Briefing the press at its national conference in Mangaung, the ANC said it wanted to assure investors that "nationalisation is off the table".
Public Enterprises Minister Malusi Gigaba said: "The national conference has refused to be drawn into the (use of) the word ‘nationalisation’, reaffirming the old stance of the ANC (for a mixed economy). This means that the issue of nationalisation we have discussed over the past few months is off the table."
Mr Gigaba said the new stance of "strategic state ownership where deemed necessary and on the balance of evidence" meant there might come a time when a particular sector might need to be nationalised, such as had occurred in the UK when the government took ownership of banks.
"We are providing final clarity. There shouldn’t be any expectation that from here we will come out and say we are going to nationalise," he said.
However, the ANC remains determined that the state should "capture an equitable share of mineral resource rents and deploy them in the interests of long-term economic growth, development and transformation".
Chairman of the economic transformation committee Enoch Godongwana said this could take the form of either a resource rent tax or a windfall tax on super-profits.

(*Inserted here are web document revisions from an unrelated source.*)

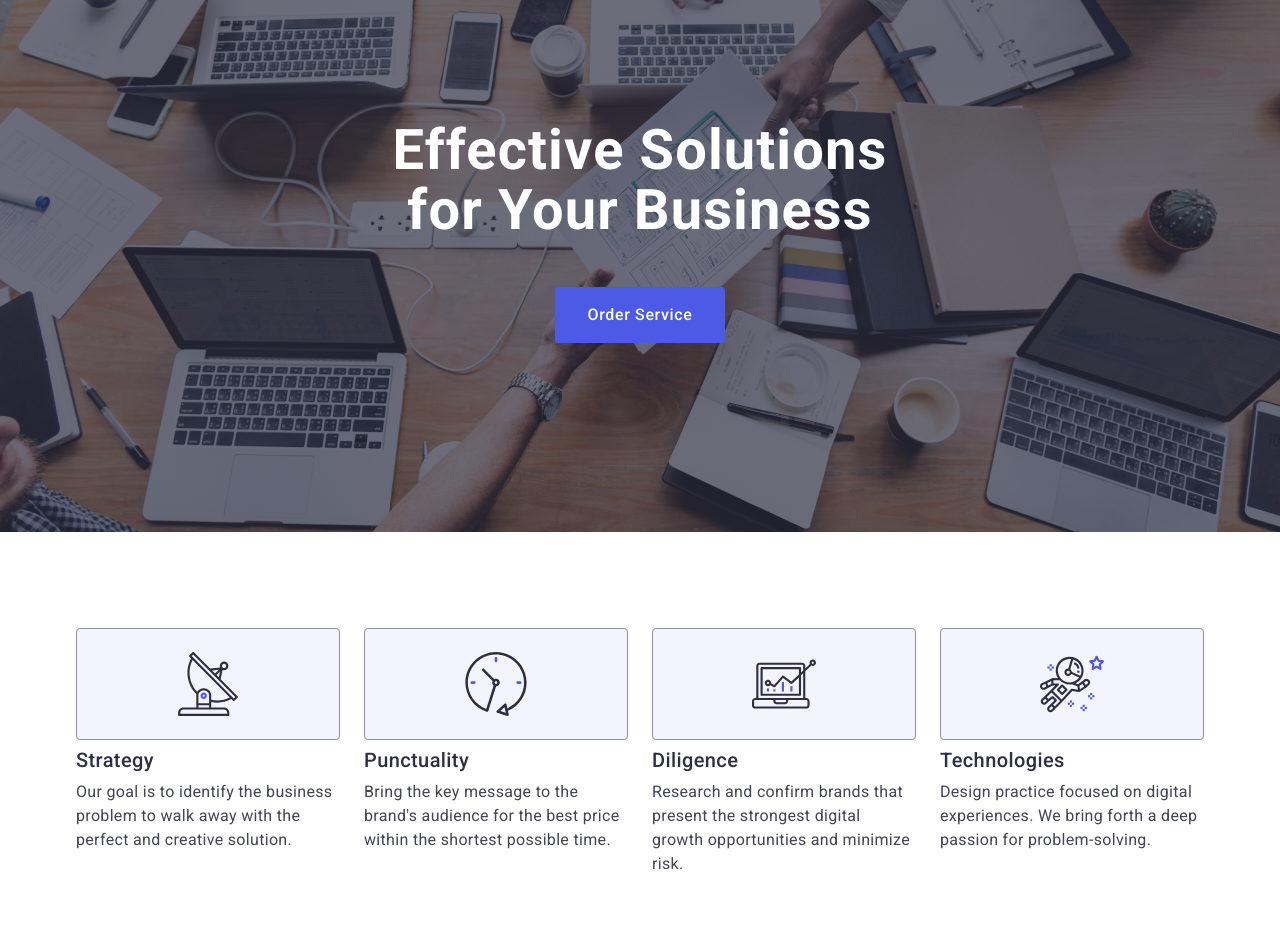
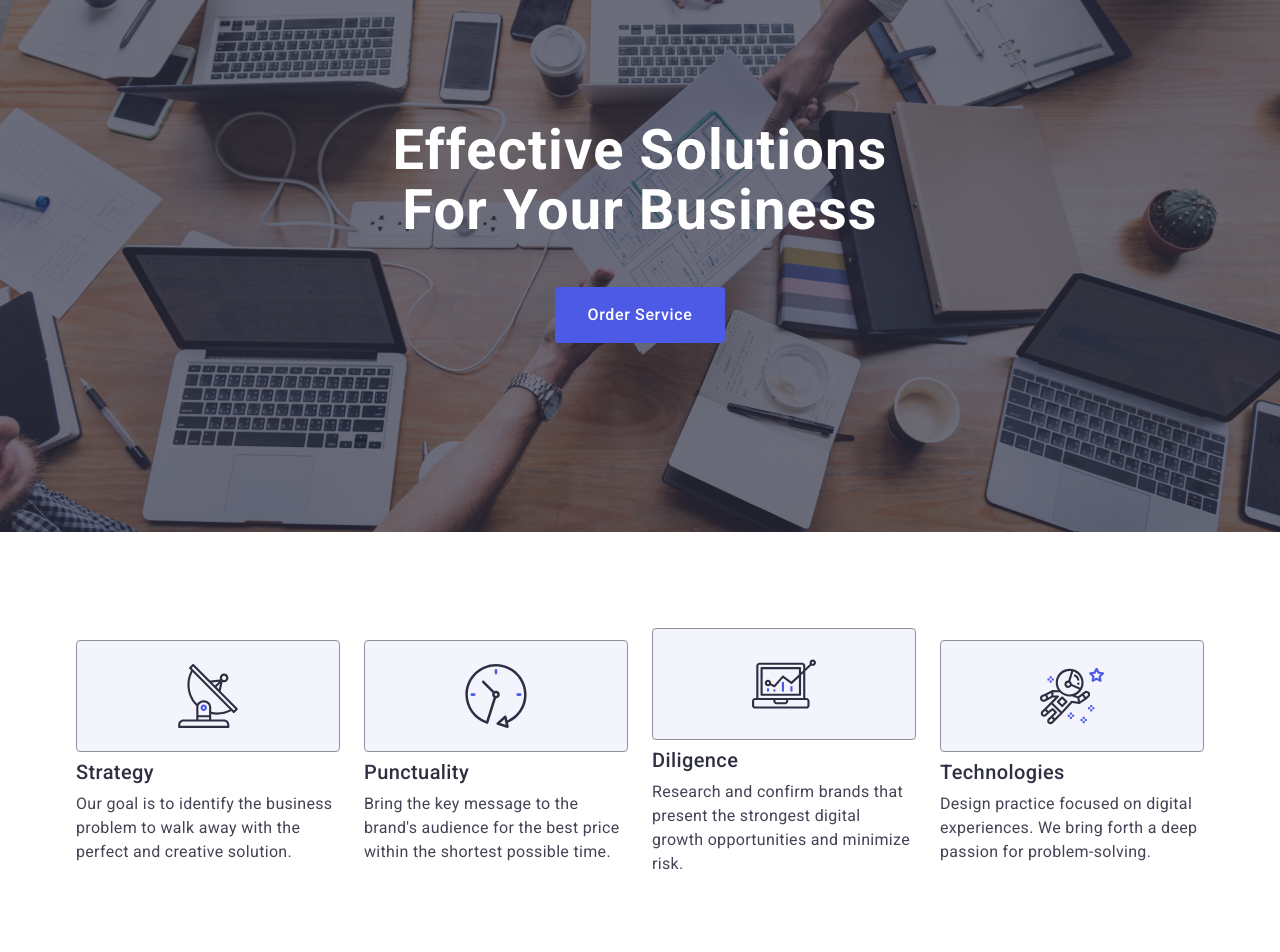
Before and after one commit to qboww/goit-markup-hw-06, a plain HTML site: page index.html in a window 1280 px wide. Shown: the part 140-1092 px from the top of the page. Drawn offline with nearby package versions, Linux system fonts and the light colour scheme.

Commit message:
now section-2 has fixed widthes

```diff
--- a/css/styles.css
+++ b/css/styles.css
@@ -834,7 +834,15 @@ a {
 
   /*#region section-1-hero*/
   .motto-header {
+    width: 216px;
+    font-family: var(--font-family);
+    font-weight: 700;
     font-size: 36px;
+    line-height: 111%;
+    letter-spacing: 0.02em;
+    text-transform: capitalize;
+    text-align: center;
+    color: var(--white);
   }
 
   .hero-section {
@@ -886,11 +894,18 @@ a {
     list-style: none;
     gap: 24px;
     padding: 0;
+    margin: 0 auto;
+    width: 288px;
   }
 
   .content-item {
     text-align: center;
     margin: 0 auto;
+    padding-bottom: 72px;
+  }
+
+  .content-item:last-child {
+    padding-bottom: 0px;
   }
 
   /*#endregion section-2-content*/
@@ -943,7 +958,14 @@ a {
 
   /*#region section-1-hero*/
   .motto-header {
+    width: 496px;
+    font-family: var(--font-family);
+    font-weight: 700;
     font-size: 56px;
+    line-height: 107%;
+    letter-spacing: 0.02em;
+    text-align: center;
+    color: var(--white);
   }
 
   .hero-section {
@@ -965,7 +987,6 @@ a {
   .content-paragraph {
     text-align: start;
     padding: 0px 0px;
-    width: auto;
   }
 
   .content-header {
@@ -983,12 +1004,18 @@ a {
     display: flex;
     flex-wrap: wrap;
     flex-direction: row;
+    align-items: center;
     column-gap: 24px;
     row-gap: 72px;
+    width: 736px;
+    padding: 0;
+    margin: 0;
   }
 
   .content-item {
-    flex-basis: calc((100% - 24px) / 2);
+    padding: 0;
+    margin: 0 auto;
+    width: 356px;
     text-align: center;
   }
 
```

Mr Godongwana also said export taxes on "strategic minerals" — that is, those deemed important for industrialisation — could be used "as a stick" if industry did not heed the government’s appeals to behave in a way that would promote the beneficiation of raw materials and local manufacturing.